YOUR TASK> Omit the pictures, and output the rest of the entries exactly as written.

MATERIAL SHOWN>
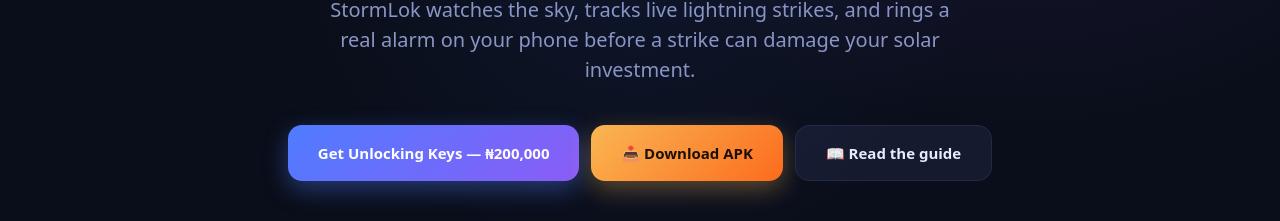
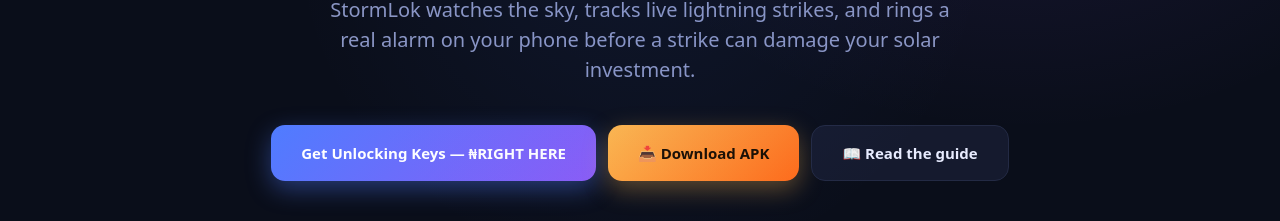
Before and after one commit to henryogboru/stormlok, a plain HTML site: page index.html in a window 1280 px wide. Shown: the part 442-663 px from the top of the page. Drawn offline with Linux system fonts and the light colour scheme.

Commit message:
index.html

```diff
--- a/index.html
+++ b/index.html
@@ -662,7 +662,7 @@
         <p class="hero-sub">StormLok watches the sky, tracks live lightning strikes, and rings a real alarm on your phone before a strike can damage your solar investment.</p>
 
         <div class="hero-ctas">
-            <a href="https://wa.me/2347038592640?text=Hi%2C%20I%27d%20like%20to%20get%20unlocking%20keys%20for%20StormLok" class="btn btn-primary" target="_blank" rel="noopener">Get Unlocking Keys &mdash; &#8358;200,000</a>
+            <a href="https://wa.me/2347038592640?text=Hi%2C%20I%27d%20like%20to%20get%20unlocking%20keys%20for%20StormLok" class="btn btn-primary" target="_blank" rel="noopener">Get Unlocking Keys &mdash; &#8358;RIGHT HERE</a>
             <a href="#download" class="btn btn-gold">📥 Download APK</a>
             <a href="/guide.html" class="btn btn-secondary">📖 Read the guide</a>
         </div>
@@ -1015,7 +1015,7 @@
         <div class="pricing-wrap">
             <div class="pricing-card">
                 <div class="pricing-badge">Unlocking Key</div>
-                <div class="pricing-price">200,000</div>
+                <div class="pricing-price">RIGHT HERE</div>
                 <div class="pricing-label">One-time payment &middot; Nigerian Naira</div>
 
                 <ul class="pricing-features">
```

OUTPUT BELOW>
Before and after one commit to henryogboru/stormlok, a plain HTML site: page index.html in a window 1280 px wide. Shown: the part 442-663 px from the top of the page. Drawn offline with Linux system fonts and the light colour scheme.

Commit message:
index.html

```diff
--- a/index.html
+++ b/index.html
@@ -662,7 +662,7 @@
         <p class="hero-sub">StormLok watches the sky, tracks live lightning strikes, and rings a real alarm on your phone before a strike can damage your solar investment.</p>
 
         <div class="hero-ctas">
-            <a href="https://wa.me/2347038592640?text=Hi%2C%20I%27d%20like%20to%20get%20unlocking%20keys%20for%20StormLok" class="btn btn-primary" target="_blank" rel="noopener">Get Unlocking Keys &mdash; &#8358;200,000</a>
+            <a href="https://wa.me/2347038592640?text=Hi%2C%20I%27d%20like%20to%20get%20unlocking%20keys%20for%20StormLok" class="btn btn-primary" target="_blank" rel="noopener">Get Unlocking Keys &mdash; &#8358;RIGHT HERE</a>
             <a href="#download" class="btn btn-gold">📥 Download APK</a>
             <a href="/guide.html" class="btn btn-secondary">📖 Read the guide</a>
         </div>
@@ -1015,7 +1015,7 @@
         <div class="pricing-wrap">
             <div class="pricing-card">
                 <div class="pricing-badge">Unlocking Key</div>
-                <div class="pricing-price">200,000</div>
+                <div class="pricing-price">RIGHT HERE</div>
                 <div class="pricing-label">One-time payment &middot; Nigerian Naira</div>
 
                 <ul class="pricing-features">
```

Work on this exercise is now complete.